“Be very mindful, be open about who you are and what your intentions are,” he said. Muller said he then shares his own experiences of masculinity with a subject, though they may be different, and looks for connections between his experiences and those of the person he is talking with.

Muller reflected that it’s at times “hard to talk about masculinity as gender.” However, according to his own disclosure, Muller said those he talks generally with open up to him. Thus, Muller has had many conversations about constructs of masculinity with men and women around the globe. He then looks to see if there is a connection between unfulfilled masculine aspiration and violence.

Muller explained that he has a natural inclination as a portraitist, as he has always been interested in people. His photographs are outgrowths from the interactions between himself and the subject and thus Muller will take many of his photos during conversations he is having with his subject.

Muller went on to show another photo during the talk, this one of Congolese soldiers scattered across a lush, green field firing rockets at rebel enemies. Western asked Muller why he puts himself in dangerous situations.

“War is very intense,” Muller said. “I had never seen war like what I witnessed in the east Congo. I had never seen tens of thousands of mobilized soldiers.” However, while Muller often photographs conflicts, he does not consider himself a war photographer. He is more interested in the conflict behind combat.

Muller also spoke about his recent works for National Geographic. He shared some of his photographs from his project for National Geographic’s Gender Revolution edition published in January.

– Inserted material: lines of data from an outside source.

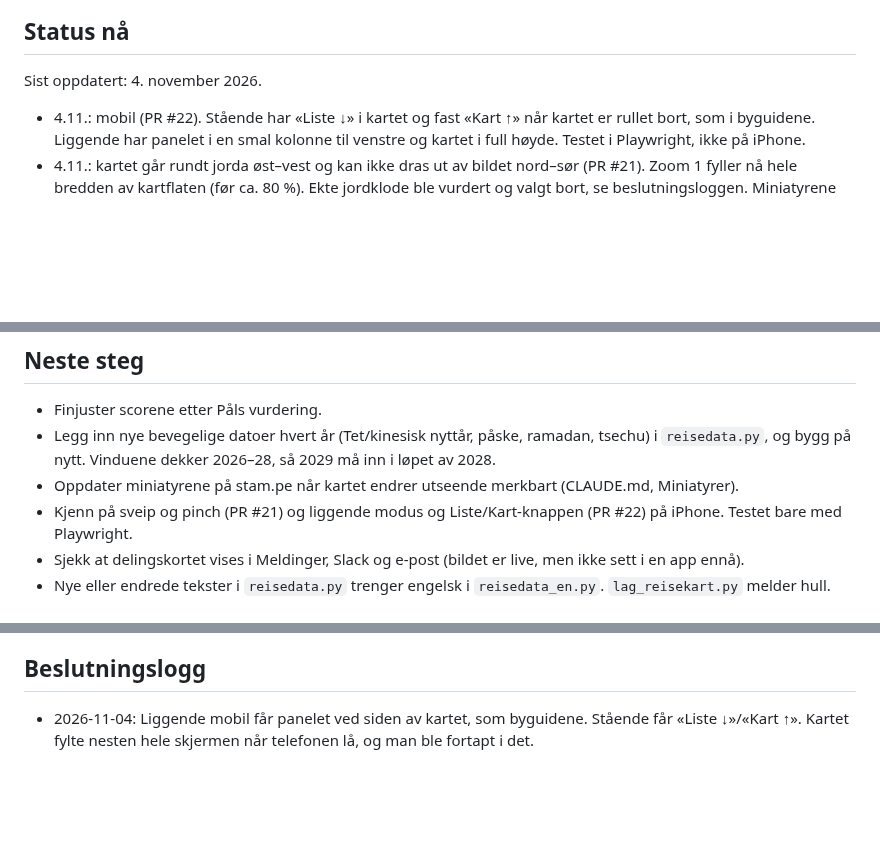
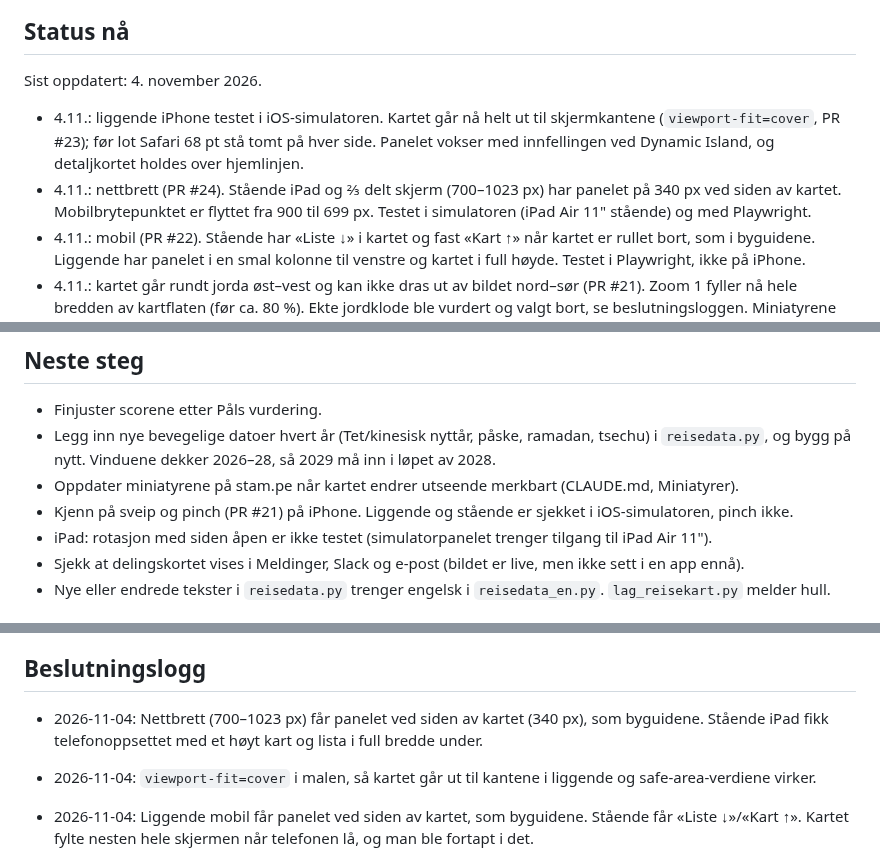
Before and after one commit to paalstampe/reiseplanlegging, a Markdown page: NOTES.md, 3 parts joined by grey strips. Rendered like a GitHub page; blank space fills up the shorter version.

Commit message:
NOTES, CLAUDE.md, HANDOVER: liggende iPhone og nettbrett (4.11.)
Co-Authored-By: Claude Opus 5.5 <noreply@anthropic.com>

```diff
--- a/NOTES.md
+++ b/NOTES.md
@@ -7,6 +7,11 @@ Oppdateres ved slutten av hver økt (`/avslutt`).
 
 Sist oppdatert: 4. november 2026.
 
+- 4.11.: liggende iPhone testet i iOS-simulatoren. Kartet går nå helt ut til skjermkantene (`viewport-fit=cover`, PR #23);
+  før lot Safari 68 pt stå tomt på hver side. Panelet vokser med innfellingen ved Dynamic Island, og detaljkortet
+  holdes over hjemlinjen.
+- 4.11.: nettbrett (PR #24). Stående iPad og ⅔ delt skjerm (700–1023 px) har panelet på 340 px ved siden av kartet.
+  Mobilbrytepunktet er flyttet fra 900 til 699 px. Testet i simulatoren (iPad Air 11" stående) og med Playwright.
 - 4.11.: mobil (PR #22). Stående har «Liste ↓» i kartet og fast «Kart ↑» når kartet er rullet bort, som i byguidene.
   Liggende har panelet i en smal kolonne til venstre og kartet i full høyde. Testet i Playwright, ikke på iPhone.
 - 4.11.: kartet går rundt jorda øst–vest og kan ikke dras ut av bildet nord–sør (PR #21). Zoom 1 fyller nå hele
@@ -34,7 +39,8 @@ Sist oppdatert: 4. november 2026.
 - Legg inn nye bevegelige datoer hvert år (Tet/kinesisk nyttår, påske, ramadan, tsechu) i `reisedata.py`, og bygg på nytt.
   Vinduene dekker 2026–28, så 2029 må inn i løpet av 2028.
 - Oppdater miniatyrene på stam.pe når kartet endrer utseende merkbart (CLAUDE.md, Miniatyrer).
-- Kjenn på sveip og pinch (PR #21) og liggende modus og Liste/Kart-knappen (PR #22) på iPhone. Testet bare med Playwright.
+- Kjenn på sveip og pinch (PR #21) på iPhone. Liggende og stående er sjekket i iOS-simulatoren, pinch ikke.
+- iPad: rotasjon med siden åpen er ikke testet (simulatorpanelet trenger tilgang til iPad Air 11").
 - Sjekk at delingskortet vises i Meldinger, Slack og e-post (bildet er live, men ikke sett i en app ennå).
 - Nye eller endrede tekster i `reisedata.py` trenger engelsk i `reisedata_en.py`. `lag_reisekart.py` melder hull.
 
@@ -49,6 +55,10 @@ Sist oppdatert: 4. november 2026.
 - De engelske tekstene er oversatt av Claude og ikke gjennomlest av Pål.
 
 ## Beslutningslogg
+
+- 2026-11-04: Nettbrett (700–1023 px) får panelet ved siden av kartet (340 px), som byguidene. Stående iPad fikk
+  telefonoppsettet med et høyt kart og lista i full bredde under.
+- 2026-11-04: `viewport-fit=cover` i malen, så kartet går ut til kantene i liggende og safe-area-verdiene virker.
 
 - 2026-11-04: Liggende mobil får panelet ved siden av kartet, som byguidene. Stående får «Liste ↓»/«Kart ↑».
   Kartet fylte nesten hele skjermen når telefonen lå, og man ble fortapt i det.
```
Also changed, not shown: CLAUDE.md (+2 -1 lines), HANDOVER.md (+1 -1 lines).
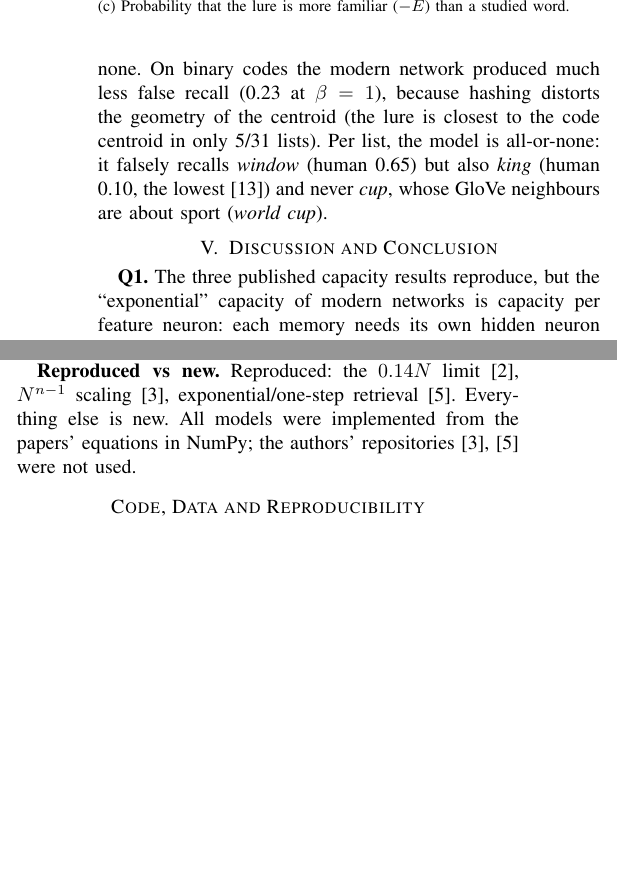
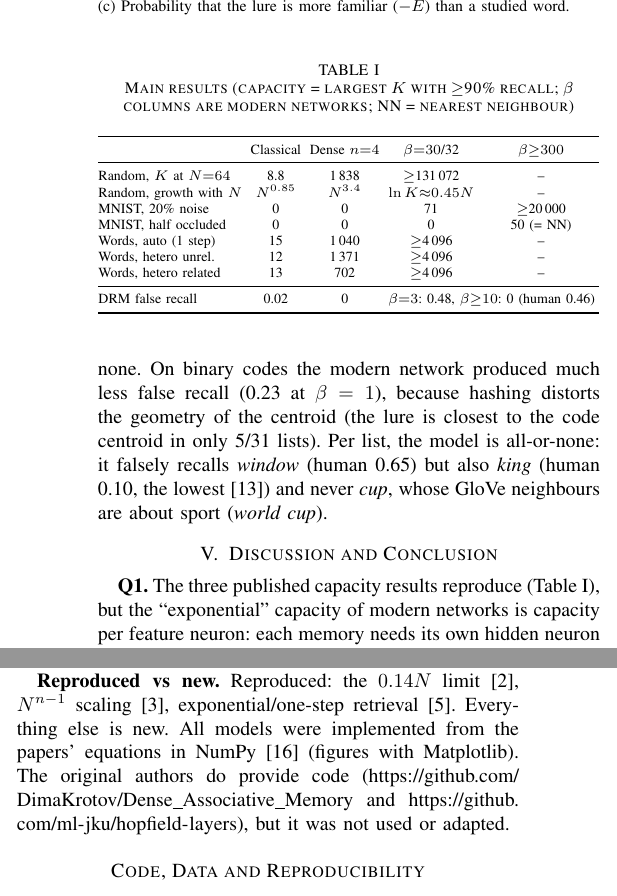
Before and after one commit to GrandsonOfBuddha/modern-hopfield-memory, a LaTeX paper (report/report.tex): two parts of the columns of page 4 of 5, joined at a grey line, cut so that both start at the same text, the shorter picture padded with empty space. Compiled offline with pdfLaTeX; a missing font is replaced by an installed copy or a similar font; a LaTeX package or settings file that is missing is left out.

Commit message:
Add results table, cite authors' code, fix fig 1 axis

```diff
--- a/report/report.tex
+++ b/report/report.tex
@@ -92,8 +92,30 @@ Word codes are correlated, so the classical network holds only 12 words ($0.02N$
 \end{figure*}
 In GloVe space the lure is the closest word of the whole lexicon to the average of its list for 19/31 lists, so a network that \emph{blends} the list should ``remember'' the lure. This is what the modern network does at low $\beta$ (Fig.~\ref{fig:drm}a): false recall rises with list length (for $\beta=3$: 0, 0.16, 0.45, 0.39, 0.48 for $k=3,\ldots,15$), reproducing the list-length effect of Robinson \& Roediger~\cite{robinson97}. At $\beta=3$ mean false recall (0.48) matches the human mean (0.46~\cite{stadler99}). Increasing $\beta$ trades false memory for veridical recall, with a sharp transition between $\beta=5$ and 10, beyond which the lure is never recalled (Fig.~\ref{fig:drm}b). Recognition shows the same dial: at $\beta=1$ the lure is more familiar than 91\% of the studied words, at $\beta\ge10$ than none. The classical network shows weak false recall (0.02 at $k=15$) and moderate false recognition (0.31); dense networks show none. On binary codes the modern network produced much less false recall (0.23 at $\beta=1$), because hashing distorts the geometry of the centroid (the lure is closest to the code centroid in only 5/31 lists). Per list, the model is all-or-none: it falsely recalls \emph{window} (human 0.65) but also \emph{king} (human 0.10, the lowest~\cite{stadler99}) and never \emph{cup}, whose GloVe neighbours are about sport (\emph{world cup}).
 
+\begin{table}[t]
+\caption{Main results (capacity = largest $K$ with $\ge$90\% recall; $\beta$ columns are modern networks; NN = nearest neighbour)}
+\label{tab:sum}
+\centering\scriptsize
+\setlength{\tabcolsep}{2.2pt}
+\begin{tabular}{@{}lcccc@{}}
+\toprule
+ & Classical & Dense $n{=}4$ & $\beta{=}30$/32 & $\beta{\ge}300$ \\
+\midrule
+Random, $K$ at $N{=}64$ & 8.8 & 1\,838 & $\ge$131\,072 & -- \\
+Random, growth with $N$ & $N^{0.85}$ & $N^{3.4}$ & $\ln K{\approx}0.45N$ & -- \\
+MNIST, 20\% noise & 0 & 0 & 71 & $\ge$20\,000 \\
+MNIST, half occluded & 0 & 0 & 0 & 50 (= NN) \\
+Words, auto (1 step) & 15 & 1\,040 & $\ge$4\,096 & -- \\
+Words, hetero unrel.\ & 12 & 1\,371 & $\ge$4\,096 & -- \\
+Words, hetero related & 13 & 702 & $\ge$4\,096 & -- \\
+\midrule
+DRM false recall & 0.02 & 0 & \multicolumn{2}{c}{$\beta{=}3$: 0.48, $\beta{\ge}10$: 0 (human 0.46)} \\
+\bottomrule
+\end{tabular}
+\end{table}
+
 \section{Discussion and Conclusion}
-\textbf{Q1.} The three published capacity results reproduce, but the ``exponential'' capacity of modern networks is capacity per feature neuron: each memory needs its own hidden neuron and $N$ synapses, so at equal synaptic cost the gain over the classical network is a constant factor of $\approx$4. On realistic, correlated data the decisive variable is sharpness: the classical network failed with 10 digits, while $\beta\ge300$ matched a perfect nearest-neighbour lookup; and too small a $\beta$ caps capacity whatever the network size.
+\textbf{Q1.} The three published capacity results reproduce (Table~\ref{tab:sum}), but the ``exponential'' capacity of modern networks is capacity per feature neuron: each memory needs its own hidden neuron and $N$ synapses, so at equal synaptic cost the gain over the classical network is a constant factor of $\approx$4. On realistic, correlated data the decisive variable is sharpness: the classical network failed with 10 digits, while $\beta\ge300$ matched a perfect nearest-neighbour lookup; and too small a $\beta$ caps capacity whatever the network size.
 
 \textbf{Q2.} Sharpness controls the kind of error. Blunt models make blends (spurious ``average'' states); sharp models make mix-ups with real, similar memories. In the DRM task a blending network reproduces three human findings: false recall of the lure at roughly the human rate, its growth with list length, and lure familiarity comparable to studied words. A sharp network removes false memory entirely. Humans thus behave like a moderately blunt memory, which trades exact recall for gist, consistent with global-matching accounts~\cite{arndt98}. The model does not capture list-to-list variability (king), which depends on associative norms~\cite{roediger95} rather than co-occurrence statistics.
 
@@ -101,7 +123,7 @@ In GloVe space the lure is the closest word of the whole lexicon to the average
 
 \textbf{Novelty.} (i) One controlled comparison of classical, dense and modern networks along a single sharpness dial, on identical memories and cues across random, image and word data; (ii) a synapse-matched comparison showing the modern advantage is a constant factor; (iii) the observation that blunt $\beta$ caps capacity independently of $N$; (iv) a modern-Hopfield account of DRM false recall and recognition with list-length and sharpness effects; (v) evidence that unrelated hetero-association is easier than auto-association on semantic data. \textbf{Limitations.} Binary word codes distort semantic geometry; the DRM recall readout is deterministic per list; free recall is modelled as independent random starts rather than a sequential search; sizes are small ($N\le784$).
 
-\textbf{Reproduced vs new.} Reproduced: the $0.14N$ limit~\cite{ags85}, $N^{n-1}$ scaling~\cite{krotov16}, exponential/one-step retrieval~\cite{ramsauer21}. Everything else is new. All models were implemented from the papers' equations in NumPy; the authors' repositories~\cite{krotov16,ramsauer21} were not used.
+\textbf{Reproduced vs new.} Reproduced: the $0.14N$ limit~\cite{ags85}, $N^{n-1}$ scaling~\cite{krotov16}, exponential/one-step retrieval~\cite{ramsauer21}. Everything else is new. All models were implemented from the papers' equations in NumPy~\cite{numpy} (figures with Matplotlib). The original authors do provide code (\url{https://github.com/DimaKrotov/Dense_Associative_Memory} and \url{https://github.com/ml-jku/hopfield-layers}), but it was not used or adapted.
 
 \section*{Code, Data and Reproducibility}
 Code, results and a live demo: \url{https://github.com/GrandsonOfBuddha/modern-hopfield-memory}. \texttt{run\_all.sh} regenerates every number and figure ($\approx$40\,min on a laptop); MNIST and GloVe are downloaded automatically, and the 20\,000-word GloVe subset is included. The models have no trained weights: the stored patterns \emph{are} the weights and are regenerated from fixed random seeds.
```
Also changed, not shown: figures/fig1_sharpness.pdf, figures/fig1_sharpness.png, report/report.pdf, report/report.tex (5 more changed lines), 2 other files.
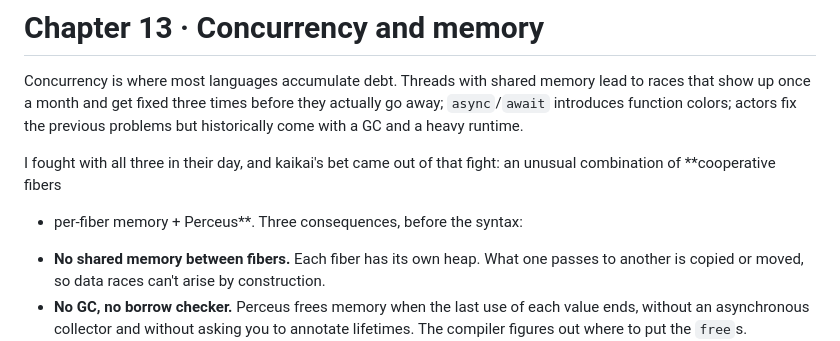
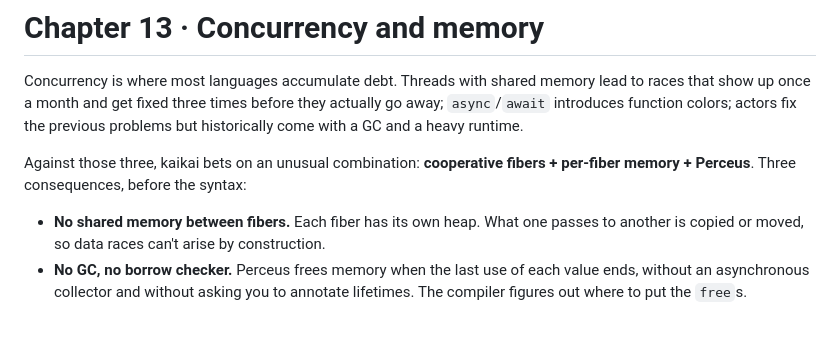
Before and after one commit to kaikailang-org/kaikai-book, a Markdown page: chapters/ch13-concurrency.md, the part around the change. GitHub-like rendering; blank space fills up the shorter version.

```diff
--- a/chapters/ch13-concurrency.md
+++ b/chapters/ch13-concurrency.md
@@ -7,10 +7,9 @@ and get fixed three times before they actually go away;
 previous problems but historically come with a GC and a heavy
 runtime.
 
-I fought with all three in their day, and kaikai's bet came out
-of that fight: an unusual combination of **cooperative fibers
-+ per-fiber memory + Perceus**. Three consequences, before the
-syntax:
+Against those three, kaikai bets on an unusual combination:
+**cooperative fibers + per-fiber memory + Perceus**. Three
+consequences, before the syntax:
 
 - **No shared memory between fibers.** Each fiber has its own
   heap. What one passes to another is copied or moved, so
```
Also changed, not shown: capitulos/cap13-concurrencia.md (+3 -4 lines).
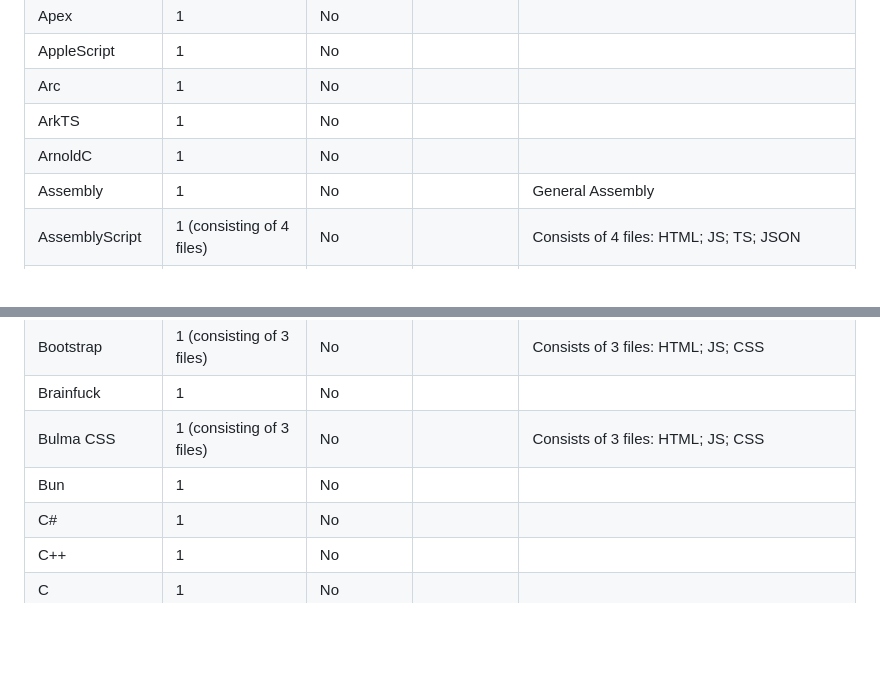
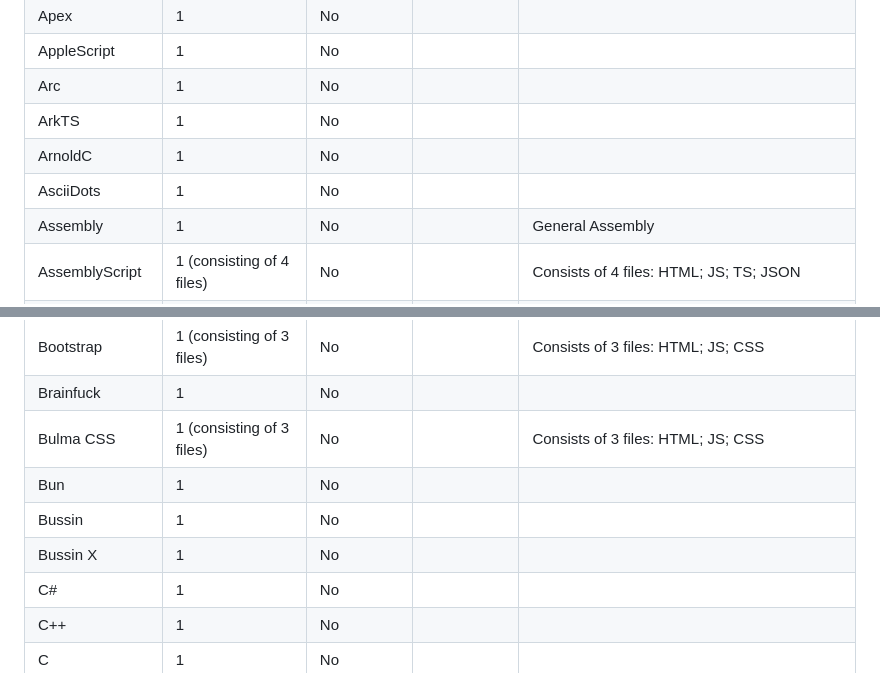
Before and after one commit to AndreyWinz/hello-world-in-every-language, a Markdown page: README.md, 2 parts joined by grey strips. GitHub-like rendering; blank space fills up the shorter version.

Commit message:
Add AsciiDots, Bussin, and Bussin X to README

```diff
--- a/README.md
+++ b/README.md
@@ -185,6 +185,7 @@ Examples:
 | Arc | 1 | No |  |  |
 | ArkTS | 1 | No |  |  |
 | ArnoldC | 1 | No |  |  |
+| AsciiDots | 1 | No |  |  |
 | Assembly | 1 | No |  | General Assembly |
 | AssemblyScript | 1 (consisting of 4 files) | No |  | Consists of 4 files: HTML; JS; TS; JSON |
 | AutoLISP | 1 | No |  |  |
@@ -204,6 +205,8 @@ Examples:
 | Brainfuck | 1 | No |  |  |
 | Bulma CSS | 1 (consisting of 3 files) | No |  | Consists of 3 files: HTML; JS; CSS |
 | Bun | 1 | No |  |  |
+| Bussin | 1 | No |  |  |
+| Bussin X | 1 | No |  |  |
 | C# | 1 | No |  |  |
 | C++ | 1 | No |  |  |
 | C | 1 | No |  |  |
```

His proposal for this edition was focused around the masculinization of boys in different parts of the world. One of the locations to which he traveled was Mississippi, where he followed an 11 year old boy, Drew, and his father on hunting trips. Perhaps the most striking of the photographs Muller shared from his time in Mississippi was a photo of Drew after killing a massive boar, standing amongst the hunters with the boar’s blood covering his hands. Muller said he was able to observe the relationship between father and son and to see how the hunting played into that.

A sizeable portion of those in attendance were Mount Holyoke students, one of whom was Katie Cashin ’19. She attended the event because it was encouraged for her Propaganda and War class in the politics department, taught by Khory. She was also interested in hearing a photographer for the National Geographic speak, as she is a fan of the magazine.

“I thought his photos were positively beautiful,” Cashin remarked. “It was very refreshing to hear him describe the ethics he maintained while acquiring the images, such as valuing authenticity, no staging, being upfront about intentions and conscientious about his status as an outsider.”

However, Cashin explained that she wished Muller would have discussed what masculinity actually was. “His whole project was said to investigate this concept, but he never really defined it,” Cashin said.

As Mount Holyoke’s Cyrus Vance visiting professor in international relations for the semester, Muller is currently teaching a course titled, Instrument of the Curious: Photography as Social Exploration, in which his students dig into the conversation behind his photographs. Muller explained that the question driving his course is: “How can we use photos to engage in conversation?” He also explained that he came to Mount Holyoke to teach his course because of the school’s active participation in the conversation surrounding gender. “I wanted to present this work to minds that are interested,” Muller said. “Here at Mount Holyoke, the discourse of gender is alive.”

Sarah McCool ’18, a student in Muller’s class, said it was interesting to seesomeofthephotospresentedthat they had discussed in class.

“Images that we spent 45 minutes looking at were on screen for a considerably shorter period of time at the talk, but they sparked just as much thought then as they did in class, which is the goal,” she said.

Three of Pete Muller’s photographs will be on display at the Mount Holyoke College Art Museum until April 23.